So far our experience here has been great and will only get better because we have a car now and can go exploring. There are so many different things that the island has to offer and I cannot wait to get out and try new things! We went hiking up a waterfall the first weekend we were here and that was a great experience. I have become obsessed with because there are so many different things listed to see and do in Okinawa. Tons of different people post the activities they did and give lots of details (like directions to, hours of operation, what type of payment the place takes, etc.). Below are a few pictures of the island taken by a friend, Sarah Vaughn. All of the pictures in this blog post are from her except the crummy cell phone picture of my car. Because we haven’t been out in town much, we haven’t taken any pictures (booo I know!). Feel free to ask me any questions about Okinawa. You can find my blog at Thanks for reading!

View of the water from Camp Foster

The beaches here are beautiful!

Street signs in Okinawa

Lots of palm trees

Shisa Dogs- You see a LOT of these in Okinawa. People place pairs of shisa on their rooftops or flanking the gates to their houses. Shisa are wards, believed to protect from some evils. When in pairs, the left shisa traditionally has a closed mouth, the right one an open mouth. The open mouth wards off evil spirits, and the closed mouth to keeps good spirits in.

Okinawa sunset


Thank you so much Morgan!
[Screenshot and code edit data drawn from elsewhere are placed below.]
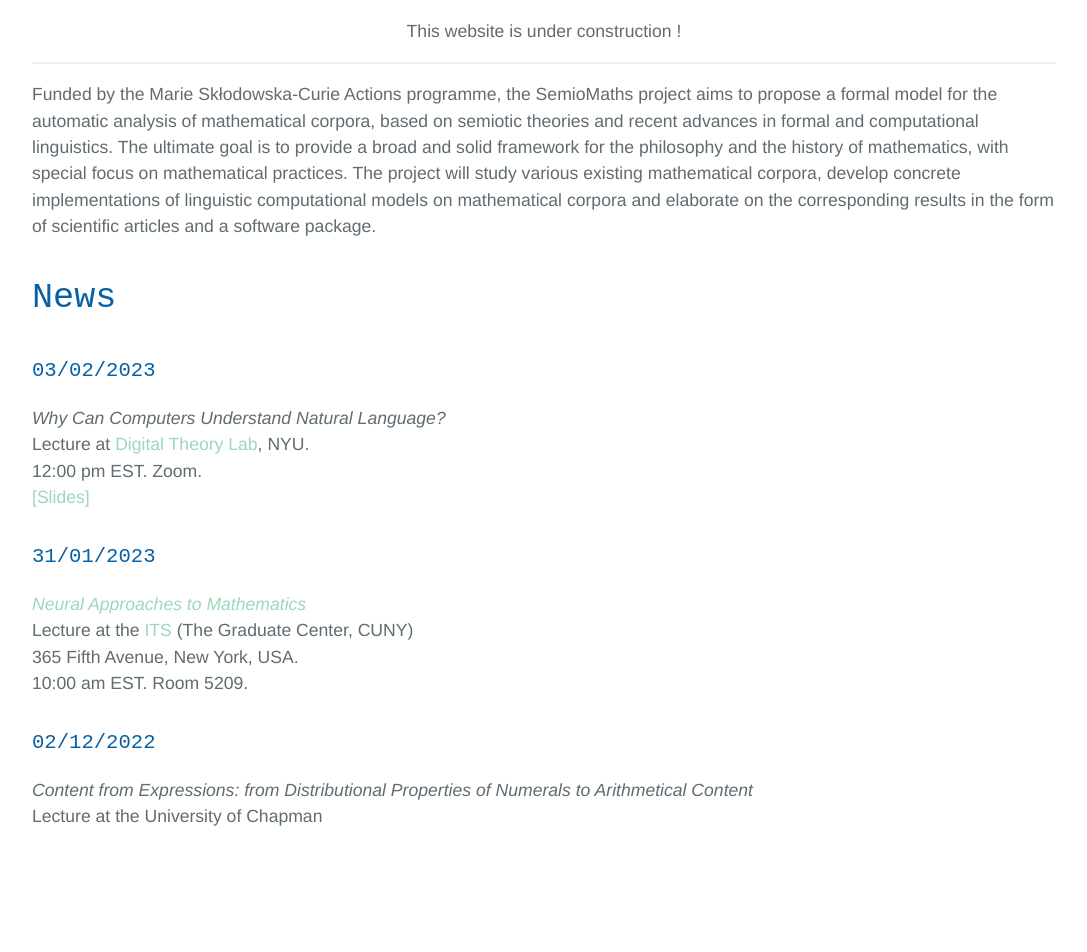
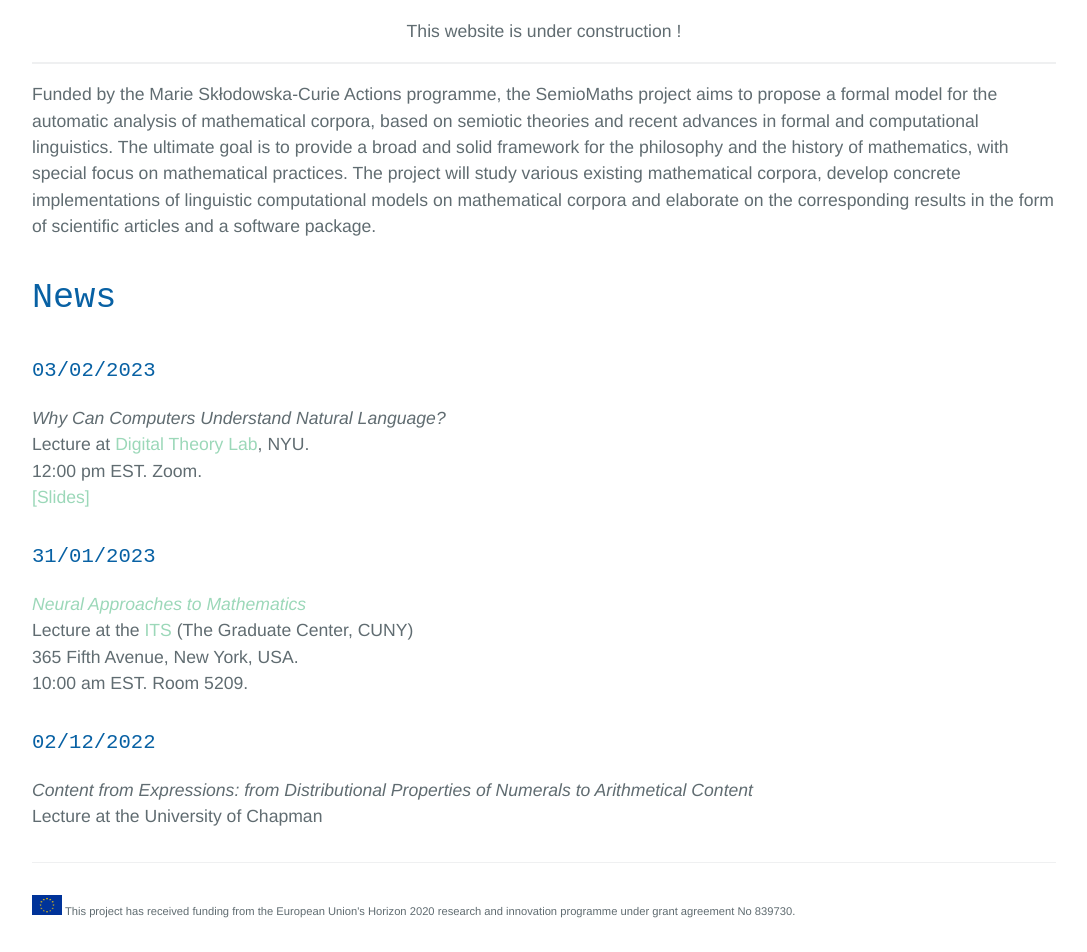
Before and after one commit to Gianni-G/semiomaths, a Jekyll site: the page built from index.md, in a window 1280 px wide. Shown: the part 275-1227 px from the top of the page, without its empty margins (96-1183 px from the left). Built offline with Jekyll 4.4.1, drawn with Linux system fonts in a browser that asks for light colours; before the commit the page ends 1154 px from its top, so only the background shows below that.

Commit message:
Footer MSCA

```diff
--- a/_config.yml
+++ b/_config.yml
@@ -19,6 +19,7 @@ github:
 
 img:
   photo: ./assets/img/SemioMaths.pdf
+  eu: ./assets/img/eu_flag.jpg
   background: ./assets/img/heatmap.png
 
 # pdf:
--- a/_layouts/default.html
+++ b/_layouts/default.html
@@ -97,7 +97,12 @@
 
       {{ content }}
 
-
+      <footer class="site-footer">
+        <img src="{{ site.img.eu }}" style="width: 30px; height: auto; border-radius: 0;" alt="EU flag">
+        <span>
+          This project has received funding from the European Union's Horizon 2020 research and innovation programme under grant agreement No 839730.
+        </span>
+      </footer>
     </main>
     <!-- <script src="{{ 'assets/js/random-color.js' }}"></script> -->
     <script src="../assets/js/random-color.js"></script>
--- a/assets/css/style.scss
+++ b/assets/css/style.scss
@@ -730,7 +730,7 @@ img {
 }
 
 .site-footer {
-    text-align: right;
+    text-align: left;
     padding-top: 2rem;
     margin-top: 2rem;
     border-top: solid 1px $hr-border-color;
```
Also changed, not shown: assets/img/eu_flag.jpg (added).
I miss your sweet smiling face and hope to see you again soon!! Please go check out her blog and read about their adventure trying to get to Japan!!

Please let me know if you or anyone you know would like to write a post about your "home". Its a perfect and FREE way to support your shop or blog!

No comments:

Post a Comment